Only the pictures are to be omitted; everything else in the listing must be reproduced exactly.

|---|

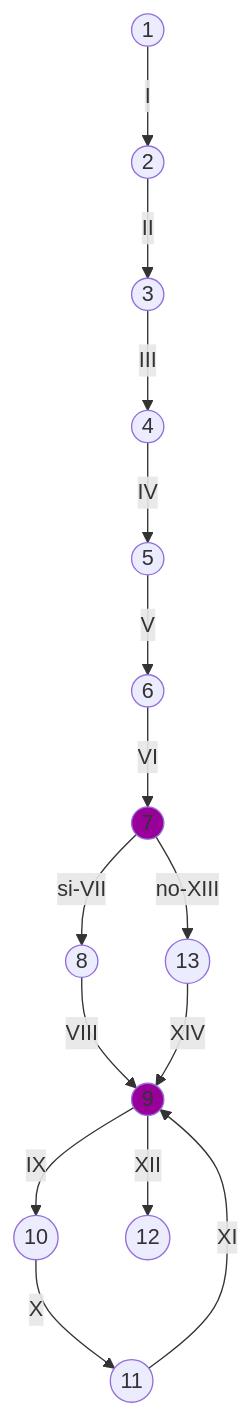
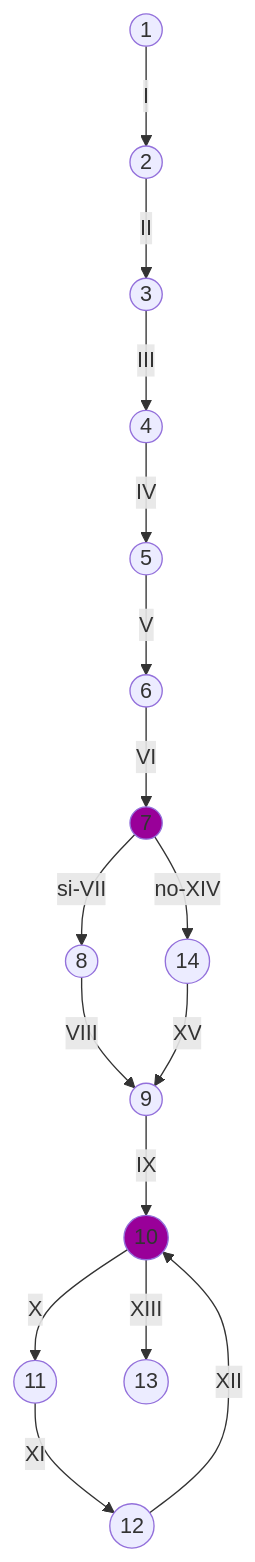
The eighth of 30 diagrams in Diagramas de flujo y grafos de complejidad ciclomatica.md (alt165/tp8), drawn with Mermaid before and after one commit. The commit also changed other lines of this file, not shown here.

Commit message:
Update Diagramas de flujo y grafos de complejidad ciclomatica.md

````diff
--- a/Diagramas de flujo y grafos de complejidad ciclomatica.md
+++ b/Diagramas de flujo y grafos de complejidad ciclomatica.md
@@ -178,20 +146,22 @@
 ```mermaid
 graph 
 a((1))-->|I|b((2))
 b-->|II|c((3))
 c-->|III|d((4))
 d-->|IV|f((5))
 f-->|V|g((6))
 g-->|VI|h((7))
 h-->|si-VII|i((8))
-h-->|no-XIII|j((13))
-i-->|VIII|k((9))
-j-->|XIV|k
-k-->|IX|l((10))
-l-->|X|m((11))
-m-->|XI|k
-k-->|XII|n((12))
+h-->|no-XIV|j((14))
+i-->|VIII|z((9))
+z-->|IX|k((10))
+j-->|XV|z
+k-->|X|l((11))
+l-->|XI|m((12))
+m-->|XII|k
+k-->|XIII|n((13))
 
+style k fill:#909
 style h fill:#909
-style k fill:#909
+
 ```
````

|---|

● Your response
The eighth of 30 diagrams in Diagramas de flujo y grafos de complejidad ciclomatica.md (alt165/tp8), drawn with Mermaid before and after one commit. The commit also changed other lines of this file, not shown here.

Commit message:
Update Diagramas de flujo y grafos de complejidad ciclomatica.md

````diff
--- a/Diagramas de flujo y grafos de complejidad ciclomatica.md
+++ b/Diagramas de flujo y grafos de complejidad ciclomatica.md
@@ -178,20 +146,22 @@
 ```mermaid
 graph 
 a((1))-->|I|b((2))
 b-->|II|c((3))
 c-->|III|d((4))
 d-->|IV|f((5))
 f-->|V|g((6))
 g-->|VI|h((7))
 h-->|si-VII|i((8))
-h-->|no-XIII|j((13))
-i-->|VIII|k((9))
-j-->|XIV|k
-k-->|IX|l((10))
-l-->|X|m((11))
-m-->|XI|k
-k-->|XII|n((12))
+h-->|no-XIV|j((14))
+i-->|VIII|z((9))
+z-->|IX|k((10))
+j-->|XV|z
+k-->|X|l((11))
+l-->|XI|m((12))
+m-->|XII|k
+k-->|XIII|n((13))
 
+style k fill:#909
 style h fill:#909
-style k fill:#909
+
 ```
````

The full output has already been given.